Days to Race248
Days to Race248
“To raise money for and awareness of breast cancer and women’s health, and to showcase the talents of Alaska’s women athletes.”
This is accomplished through: an annual women’s run/walk event that serves as a vehicle for fundraising, participation, awareness and competition, and grant making to organizations concerned with breast cancer research, education, outreach, prevention and early detection.
The first Alaska Run for Women event was held in 1993 and drew 758 participants. It was started as an alternative to the then 15-year-old Alaska Women’s Run. Read founder Terri Pauls’ complete narrative of the RFW’s origins. Now one of the most visible running events in the state, the Run is also one of the largest all-women runs in the country.
Organized by a strong group of volunteers – a board of directors and a race committee – the Run generates a unique sense of camaraderie and sisterhood.

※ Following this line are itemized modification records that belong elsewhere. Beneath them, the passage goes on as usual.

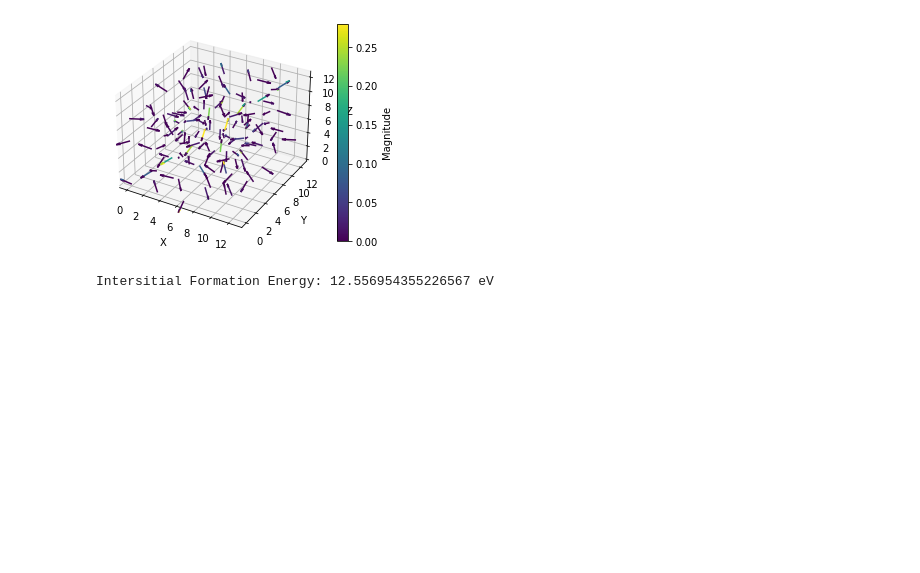
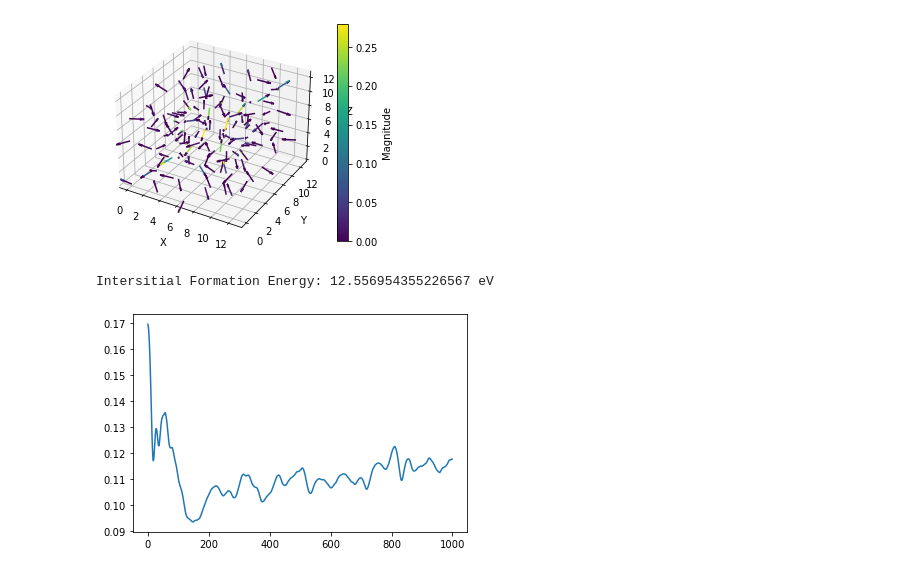
Before and after one commit to Samanyu-T/Basic-MD-Simulation, a Jupyter notebook: IA-Potentials.ipynb, the cells around one changed output. Saved outputs shown, nothing was run; the diff lists cells and outputs as text; code cells hidden in the pictures; blank space fills up the shorter version.

```diff
--- a/IA-Potentials.ipynb
+++ b/IA-Potentials.ipynb
@@ -931,43 +950,45 @@ central_atom = [ (c_idx*n_cells**2 + c_idx*n_cells + c_idx)*2 ]
 BCC_Radiation = Molecular_Dynamics(bcc_radiation, n_cells*a*np.ones(3))
 BCC_Radiation.init_velocity(T = 300)
 BCC_Radiation.Update_Properties(True, True, False)
 
-theta = np.pi*np.random.random()
-phi   = 2*np.pi*np.random.random()
+# theta = np.pi*np.random.random()
+# phi   = 2*np.pi*np.random.random()
 
-rnd_unit_vec = np.array([
+# rnd_unit_vec = np.array([
 
-    np.sin(theta)*np.cos(phi),
-    np.sin(theta)*np.sin(phi),
-    np.cos(theta)
+#     np.sin(theta)*np.cos(phi),
+#     np.sin(theta)*np.sin(phi),
+#     np.cos(theta)
 
-    ])
+#     ])
 
-rnd_unit_vec = np.sqrt(3)*np.ones(3)
+rnd_unit_vec = np.sqrt(1/3)*np.ones(3)
 
 amu = 931.49432e6*2.99792458e6**-2
 
 mr = 183.84
 m_inv = 1/(amu*mr)
 
-energies = np.linspace(40,60,3)
+energies = np.linspace(60,60,1)
 
 defect = []
 
 for impulse_energy in energies:
 
     BCC_Radiation.xyz = bcc_radiation
     BCC_Radiation.Apply_PBC_xyz()
     BCC_Radiation.init_velocity(T = 300)
     BCC_Radiation.Update_Properties(True, True, False)
 
     impulse_vel    = np.sqrt(2*impulse_energy*m_inv)
 
     BCC_Radiation.vel[central_atom] += rnd_unit_vec*impulse_vel
 
-    BCC_Radiation.Time_Integration(dt = 1e-4, n_step=1000)
+    BCC_Radiation.Time_Integration(dt_max = 2e-3, n_step=1000)
 
     defect.append(max(BCC_Radiation.ws_analysis))
+# %% [output]
+[figure, added]
 # %%
 plt.ylabel('Max WS Value')
 plt.xlabel('Radiation Energy (eV)')
```
Also changed, not shown: parts of 5 cells of this notebook.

Competitors include runners and walkers of all ages and abilities, many sporting back tags honoring a loved one who has survived breast cancer or in memory of those who have not.
Since 1993, $4.9 million in cash and donated mammograms has been generated by the event – all of which has been distributed to organizations associated with breast cancer. The donated mammograms are given to low-income women through a program administered by a local non-profit. To learn more about the grants program or to review a list of all grant recipients, visit our grants page.
Thank you to Anchorage Mayor Ethan Berkowitz for proclaiming June 10, 2017 Alaska Run for Women Day, and to Alaska Governor Bill Walker for the letter of support on the 25th anniversary of the Alaska Run for Women.
Charlotte Tharp is a long-time Alaska resident and graduate of East High School. She is a founding board member of the Alaska Run for Women and has been a volunteer with the event since its inception. A CPA by trade, Charlotte has donated countless hours to the board of directors as the organization’s Treasurer.
In addition to her board of director duties, Charlotte also volunteers as a race committee member working as a cashier at in-person registrations and race day bib pick-up. In the event’s “early days” she recorded times by hand at the finish line and did data entry for registrations and finishers’ times. Says Charlotte, “My work as a race committee member has given me a greater understanding of the intricacies needed for staging event logistics.”
Like many who participate in the Alaska Run for Women, Charlotte has many friends, colleagues and family members who have battled breast cancer. “It is inspiring to see the growth of this event, made possible only by the many volunteers who participate, and the impact as an organization the race has had broadening the awareness of breast cancer education. It has been an honor to work with so many dedicated people on the board and the race committee, and is such an uplifting experience to see all of the participants and hear some of their stories at the event.”
Kathy Wisthoff, a long-time Alaska resident and graduate of West High School and UAA, has been a member of the board since its inception. She has held board leadership roles including president, vice-president and secretary. Additionally, Kathy has chaired the merchandise committee from the beginning, and is responsible for ordering and selling all merchandise. She has recruited several dedicated family members who volunteer year after year selling merchandise at bib pick-up events and on race day. She also helps keep the website and Facebook page updated, and serves as the unofficial Run historian.
Kathy’s interest in the Alaska Run for Women started because of a family connection to breast cancer. Her mother is a 30 year survivor, and her sister Susie was diagnosed with cancer the year before the Run started. Susie lost her battle with cancer in 1996, and then Kathy’s mother-in-law passed away in 2006 after a breast cancer recurrence. Kathy developed a love of running after getting involved with the event, and has completed 3 marathons, many half marathons, and various other races. She has dedicated herself to fighting breast cancer for as long as it takes, and says that it’s been a privilege to work with so many dedicated volunteers through the years.
“My passion for this event has never wavered,” Kathy says. “I love seeing and feeling the camaraderie and community support among women every race day. We are fighting for a cure and we do this to honor those we’ve lost, and to support those who have survived. It’s an event that must be seen to be believed!”
Lisa Keller, born and raised in Anchorage, was recruited by founder Terri Pauls to race and lend her status as a top runner and triathlete in Alaska to the first Run for Women in 1993. She has placed in the Top 15 many times, taking 3rd overall in 1996. Nine years into her tenure with the Run, she was diagnosed with breast cancer, making the race an even more significant part of life. She’s the only survivor to place in the Top 15, and every year she has competed since her diagnosis she has been the first survivor across the finish line! She won the overall age-graded survivor division in 2016. Since that first year of helping Terri get the race rolling, Lisa served first as a founding board member, then she handled race timing and results for several years, and has been the chair of the awards committee from the beginning.